_MATERIAL FOR THIS EXERCISE_:
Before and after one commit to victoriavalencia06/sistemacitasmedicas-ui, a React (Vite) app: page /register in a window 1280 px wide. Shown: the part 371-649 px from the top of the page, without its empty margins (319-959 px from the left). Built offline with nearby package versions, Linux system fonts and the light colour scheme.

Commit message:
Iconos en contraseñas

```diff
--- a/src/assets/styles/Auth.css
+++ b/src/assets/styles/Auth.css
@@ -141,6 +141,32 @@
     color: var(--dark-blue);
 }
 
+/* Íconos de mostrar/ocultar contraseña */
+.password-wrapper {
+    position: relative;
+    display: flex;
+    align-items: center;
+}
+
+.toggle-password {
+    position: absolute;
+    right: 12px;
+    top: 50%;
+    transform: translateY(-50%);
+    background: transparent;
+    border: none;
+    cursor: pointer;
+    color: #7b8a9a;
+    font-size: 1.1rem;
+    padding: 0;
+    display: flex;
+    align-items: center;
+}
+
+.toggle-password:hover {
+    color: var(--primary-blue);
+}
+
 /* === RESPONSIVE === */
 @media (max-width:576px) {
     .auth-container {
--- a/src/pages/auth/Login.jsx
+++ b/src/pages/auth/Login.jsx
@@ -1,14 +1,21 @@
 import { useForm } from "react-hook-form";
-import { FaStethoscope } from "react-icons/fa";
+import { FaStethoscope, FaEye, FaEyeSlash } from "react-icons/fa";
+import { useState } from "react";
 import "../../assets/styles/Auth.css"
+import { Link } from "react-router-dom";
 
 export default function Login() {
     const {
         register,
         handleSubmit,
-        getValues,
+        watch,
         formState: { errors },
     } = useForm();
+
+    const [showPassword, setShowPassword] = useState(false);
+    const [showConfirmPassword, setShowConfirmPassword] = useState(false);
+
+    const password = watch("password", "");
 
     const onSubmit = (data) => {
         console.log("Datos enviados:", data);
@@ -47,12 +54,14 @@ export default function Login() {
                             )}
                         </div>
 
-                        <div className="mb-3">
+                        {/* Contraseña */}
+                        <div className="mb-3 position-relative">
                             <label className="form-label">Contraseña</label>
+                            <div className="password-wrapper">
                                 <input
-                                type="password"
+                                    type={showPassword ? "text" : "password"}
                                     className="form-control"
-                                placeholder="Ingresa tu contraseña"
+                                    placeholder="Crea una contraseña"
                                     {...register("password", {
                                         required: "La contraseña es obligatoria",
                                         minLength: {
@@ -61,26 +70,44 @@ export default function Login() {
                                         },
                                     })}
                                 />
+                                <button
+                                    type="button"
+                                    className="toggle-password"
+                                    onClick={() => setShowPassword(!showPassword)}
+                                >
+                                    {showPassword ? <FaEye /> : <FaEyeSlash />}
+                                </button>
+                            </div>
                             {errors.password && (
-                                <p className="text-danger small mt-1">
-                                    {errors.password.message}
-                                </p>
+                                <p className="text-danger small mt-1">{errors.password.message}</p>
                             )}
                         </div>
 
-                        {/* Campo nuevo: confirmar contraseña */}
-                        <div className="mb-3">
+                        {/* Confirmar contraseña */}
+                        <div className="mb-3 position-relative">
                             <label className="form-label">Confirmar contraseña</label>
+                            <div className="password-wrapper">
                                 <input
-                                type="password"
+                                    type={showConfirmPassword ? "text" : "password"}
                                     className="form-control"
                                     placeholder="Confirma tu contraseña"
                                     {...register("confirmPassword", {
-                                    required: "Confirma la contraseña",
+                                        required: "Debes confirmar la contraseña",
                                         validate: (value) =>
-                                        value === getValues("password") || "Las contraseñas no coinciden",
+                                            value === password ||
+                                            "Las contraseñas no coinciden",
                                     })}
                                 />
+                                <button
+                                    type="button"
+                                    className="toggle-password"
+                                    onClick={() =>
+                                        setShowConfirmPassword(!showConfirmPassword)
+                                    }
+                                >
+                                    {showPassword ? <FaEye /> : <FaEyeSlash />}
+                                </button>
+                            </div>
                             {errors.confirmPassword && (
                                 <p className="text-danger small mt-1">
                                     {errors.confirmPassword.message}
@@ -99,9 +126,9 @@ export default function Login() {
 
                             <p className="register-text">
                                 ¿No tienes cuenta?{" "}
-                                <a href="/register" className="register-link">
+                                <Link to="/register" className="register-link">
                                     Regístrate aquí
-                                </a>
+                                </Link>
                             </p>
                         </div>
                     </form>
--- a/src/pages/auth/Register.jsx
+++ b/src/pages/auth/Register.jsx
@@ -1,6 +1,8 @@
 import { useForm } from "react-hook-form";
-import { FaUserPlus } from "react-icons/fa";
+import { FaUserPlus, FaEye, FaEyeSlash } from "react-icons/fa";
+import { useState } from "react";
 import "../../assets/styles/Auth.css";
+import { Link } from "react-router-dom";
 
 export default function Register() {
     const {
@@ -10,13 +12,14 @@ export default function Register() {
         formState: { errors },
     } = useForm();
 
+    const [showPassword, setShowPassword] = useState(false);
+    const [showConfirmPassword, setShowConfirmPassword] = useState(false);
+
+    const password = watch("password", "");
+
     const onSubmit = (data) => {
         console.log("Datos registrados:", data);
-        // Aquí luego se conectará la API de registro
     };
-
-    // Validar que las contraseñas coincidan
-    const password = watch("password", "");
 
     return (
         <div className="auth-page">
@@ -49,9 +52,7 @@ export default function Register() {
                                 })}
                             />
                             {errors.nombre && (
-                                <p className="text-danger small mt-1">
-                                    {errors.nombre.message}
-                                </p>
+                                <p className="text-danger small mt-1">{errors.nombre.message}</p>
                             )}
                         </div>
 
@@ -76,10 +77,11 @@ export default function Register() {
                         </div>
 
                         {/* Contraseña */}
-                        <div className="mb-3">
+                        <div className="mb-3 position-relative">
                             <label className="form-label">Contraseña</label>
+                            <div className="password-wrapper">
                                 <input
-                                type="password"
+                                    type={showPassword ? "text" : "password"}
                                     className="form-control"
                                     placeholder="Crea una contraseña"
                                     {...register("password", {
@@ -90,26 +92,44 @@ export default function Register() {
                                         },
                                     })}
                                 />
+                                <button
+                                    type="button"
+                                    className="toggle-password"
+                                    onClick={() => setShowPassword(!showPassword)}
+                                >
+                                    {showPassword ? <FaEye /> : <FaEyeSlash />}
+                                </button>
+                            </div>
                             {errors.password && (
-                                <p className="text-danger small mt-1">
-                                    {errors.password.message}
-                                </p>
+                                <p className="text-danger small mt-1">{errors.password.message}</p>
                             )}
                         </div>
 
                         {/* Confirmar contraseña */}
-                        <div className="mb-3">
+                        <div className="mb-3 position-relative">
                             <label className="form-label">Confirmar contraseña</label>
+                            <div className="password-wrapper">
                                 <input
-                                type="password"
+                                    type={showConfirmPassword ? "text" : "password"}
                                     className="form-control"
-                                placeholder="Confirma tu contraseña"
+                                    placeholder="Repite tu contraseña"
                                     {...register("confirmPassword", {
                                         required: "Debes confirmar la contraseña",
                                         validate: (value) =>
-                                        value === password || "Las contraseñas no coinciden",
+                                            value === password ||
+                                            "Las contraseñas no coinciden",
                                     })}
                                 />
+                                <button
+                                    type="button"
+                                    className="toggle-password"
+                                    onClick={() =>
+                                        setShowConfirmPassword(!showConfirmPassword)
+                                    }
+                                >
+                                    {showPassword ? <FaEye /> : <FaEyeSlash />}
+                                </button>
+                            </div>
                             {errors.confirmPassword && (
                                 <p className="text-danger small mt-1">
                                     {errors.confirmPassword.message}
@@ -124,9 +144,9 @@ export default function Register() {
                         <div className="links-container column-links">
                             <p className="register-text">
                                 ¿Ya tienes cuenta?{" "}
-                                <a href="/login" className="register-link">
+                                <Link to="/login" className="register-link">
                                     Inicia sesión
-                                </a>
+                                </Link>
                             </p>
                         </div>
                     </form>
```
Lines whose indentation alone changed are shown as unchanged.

_EXERCISE INSTRUCTIONS_: Reproduce each entry above exactly, keeping every character.

_SOLUTION TO THIS PROBLEM_:
Before and after one commit to victoriavalencia06/sistemacitasmedicas-ui, a React (Vite) app: page /register in a window 1280 px wide. Shown: the part 371-649 px from the top of the page, without its empty margins (319-959 px from the left). Built offline with nearby package versions, Linux system fonts and the light colour scheme.

Commit message:
Iconos en contraseñas

```diff
--- a/src/assets/styles/Auth.css
+++ b/src/assets/styles/Auth.css
@@ -141,6 +141,32 @@
     color: var(--dark-blue);
 }
 
+/* Íconos de mostrar/ocultar contraseña */
+.password-wrapper {
+    position: relative;
+    display: flex;
+    align-items: center;
+}
+
+.toggle-password {
+    position: absolute;
+    right: 12px;
+    top: 50%;
+    transform: translateY(-50%);
+    background: transparent;
+    border: none;
+    cursor: pointer;
+    color: #7b8a9a;
+    font-size: 1.1rem;
+    padding: 0;
+    display: flex;
+    align-items: center;
+}
+
+.toggle-password:hover {
+    color: var(--primary-blue);
+}
+
 /* === RESPONSIVE === */
 @media (max-width:576px) {
     .auth-container {
--- a/src/pages/auth/Login.jsx
+++ b/src/pages/auth/Login.jsx
@@ -1,14 +1,21 @@
 import { useForm } from "react-hook-form";
-import { FaStethoscope } from "react-icons/fa";
+import { FaStethoscope, FaEye, FaEyeSlash } from "react-icons/fa";
+import { useState } from "react";
 import "../../assets/styles/Auth.css"
+import { Link } from "react-router-dom";
 
 export default function Login() {
     const {
         register,
         handleSubmit,
-        getValues,
+        watch,
         formState: { errors },
     } = useForm();
+
+    const [showPassword, setShowPassword] = useState(false);
+    const [showConfirmPassword, setShowConfirmPassword] = useState(false);
+
+    const password = watch("password", "");
 
     const onSubmit = (data) => {
         console.log("Datos enviados:", data);
@@ -47,12 +54,14 @@ export default function Login() {
                             )}
                         </div>
 
-                        <div className="mb-3">
+                        {/* Contraseña */}
+                        <div className="mb-3 position-relative">
                             <label className="form-label">Contraseña</label>
+                            <div className="password-wrapper">
                                 <input
-                                type="password"
+                                    type={showPassword ? "text" : "password"}
                                     className="form-control"
-                                placeholder="Ingresa tu contraseña"
+                                    placeholder="Crea una contraseña"
                                     {...register("password", {
                                         required: "La contraseña es obligatoria",
                                         minLength: {
@@ -61,26 +70,44 @@ export default function Login() {
                                         },
                                     })}
                                 />
+                                <button
+                                    type="button"
+                                    className="toggle-password"
+                                    onClick={() => setShowPassword(!showPassword)}
+                                >
+                                    {showPassword ? <FaEye /> : <FaEyeSlash />}
+                                </button>
+                            </div>
                             {errors.password && (
-                                <p className="text-danger small mt-1">
-                                    {errors.password.message}
-                                </p>
+                                <p className="text-danger small mt-1">{errors.password.message}</p>
                             )}
                         </div>
 
-                        {/* Campo nuevo: confirmar contraseña */}
-                        <div className="mb-3">
+                        {/* Confirmar contraseña */}
+                        <div className="mb-3 position-relative">
                             <label className="form-label">Confirmar contraseña</label>
+                            <div className="password-wrapper">
                                 <input
-                                type="password"
+                                    type={showConfirmPassword ? "text" : "password"}
                                     className="form-control"
                                     placeholder="Confirma tu contraseña"
                                     {...register("confirmPassword", {
-                                    required: "Confirma la contraseña",
+                                        required: "Debes confirmar la contraseña",
                                         validate: (value) =>
-                                        value === getValues("password") || "Las contraseñas no coinciden",
+                                            value === password ||
+                                            "Las contraseñas no coinciden",
                                     })}
                                 />
+                                <button
+                                    type="button"
+                                    className="toggle-password"
+                                    onClick={() =>
+                                        setShowConfirmPassword(!showConfirmPassword)
+                                    }
+                                >
+                                    {showPassword ? <FaEye /> : <FaEyeSlash />}
+                                </button>
+                            </div>
                             {errors.confirmPassword && (
                                 <p className="text-danger small mt-1">
                                     {errors.confirmPassword.message}
@@ -99,9 +126,9 @@ export default function Login() {
 
                             <p className="register-text">
                                 ¿No tienes cuenta?{" "}
-                                <a href="/register" className="register-link">
+                                <Link to="/register" className="register-link">
                                     Regístrate aquí
-                                </a>
+                                </Link>
                             </p>
                         </div>
                     </form>
--- a/src/pages/auth/Register.jsx
+++ b/src/pages/auth/Register.jsx
@@ -1,6 +1,8 @@
 import { useForm } from "react-hook-form";
-import { FaUserPlus } from "react-icons/fa";
+import { FaUserPlus, FaEye, FaEyeSlash } from "react-icons/fa";
+import { useState } from "react";
 import "../../assets/styles/Auth.css";
+import { Link } from "react-router-dom";
 
 export default function Register() {
     const {
@@ -10,13 +12,14 @@ export default function Register() {
         formState: { errors },
     } = useForm();
 
+    const [showPassword, setShowPassword] = useState(false);
+    const [showConfirmPassword, setShowConfirmPassword] = useState(false);
+
+    const password = watch("password", "");
+
     const onSubmit = (data) => {
         console.log("Datos registrados:", data);
-        // Aquí luego se conectará la API de registro
     };
-
-    // Validar que las contraseñas coincidan
-    const password = watch("password", "");
 
     return (
         <div className="auth-page">
@@ -49,9 +52,7 @@ export default function Register() {
                                 })}
                             />
                             {errors.nombre && (
-                                <p className="text-danger small mt-1">
-                                    {errors.nombre.message}
-                                </p>
+                                <p className="text-danger small mt-1">{errors.nombre.message}</p>
                             )}
                         </div>
 
@@ -76,10 +77,11 @@ export default function Register() {
                         </div>
 
                         {/* Contraseña */}
-                        <div className="mb-3">
+                        <div className="mb-3 position-relative">
                             <label className="form-label">Contraseña</label>
+                            <div className="password-wrapper">
                                 <input
-                                type="password"
+                                    type={showPassword ? "text" : "password"}
                                     className="form-control"
                                     placeholder="Crea una contraseña"
                                     {...register("password", {
@@ -90,26 +92,44 @@ export default function Register() {
                                         },
                                     })}
                                 />
+                                <button
+                                    type="button"
+                                    className="toggle-password"
+                                    onClick={() => setShowPassword(!showPassword)}
+                                >
+                                    {showPassword ? <FaEye /> : <FaEyeSlash />}
+                                </button>
+                            </div>
                             {errors.password && (
-                                <p className="text-danger small mt-1">
-                                    {errors.password.message}
-                                </p>
+                                <p className="text-danger small mt-1">{errors.password.message}</p>
                             )}
                         </div>
 
                         {/* Confirmar contraseña */}
-                        <div className="mb-3">
+                        <div className="mb-3 position-relative">
                             <label className="form-label">Confirmar contraseña</label>
+                            <div className="password-wrapper">
                                 <input
-                                type="password"
+                                    type={showConfirmPassword ? "text" : "password"}
                                     className="form-control"
-                                placeholder="Confirma tu contraseña"
+                                    placeholder="Repite tu contraseña"
                                     {...register("confirmPassword", {
                                         required: "Debes confirmar la contraseña",
                                         validate: (value) =>
-                                        value === password || "Las contraseñas no coinciden",
+                                            value === password ||
+                                            "Las contraseñas no coinciden",
                                     })}
                                 />
+                                <button
+                                    type="button"
+                                    className="toggle-password"
+                                    onClick={() =>
+                                        setShowConfirmPassword(!showConfirmPassword)
+                                    }
+                                >
+                                    {showPassword ? <FaEye /> : <FaEyeSlash />}
+                                </button>
+                            </div>
                             {errors.confirmPassword && (
                                 <p className="text-danger small mt-1">
                                     {errors.confirmPassword.message}
@@ -124,9 +144,9 @@ export default function Register() {
                         <div className="links-container column-links">
                             <p className="register-text">
                                 ¿Ya tienes cuenta?{" "}
-                                <a href="/login" className="register-link">
+                                <Link to="/login" className="register-link">
                                     Inicia sesión
-                                </a>
+                                </Link>
                             </p>
                         </div>
                     </form>
```
Lines whose indentation alone changed are shown as unchanged.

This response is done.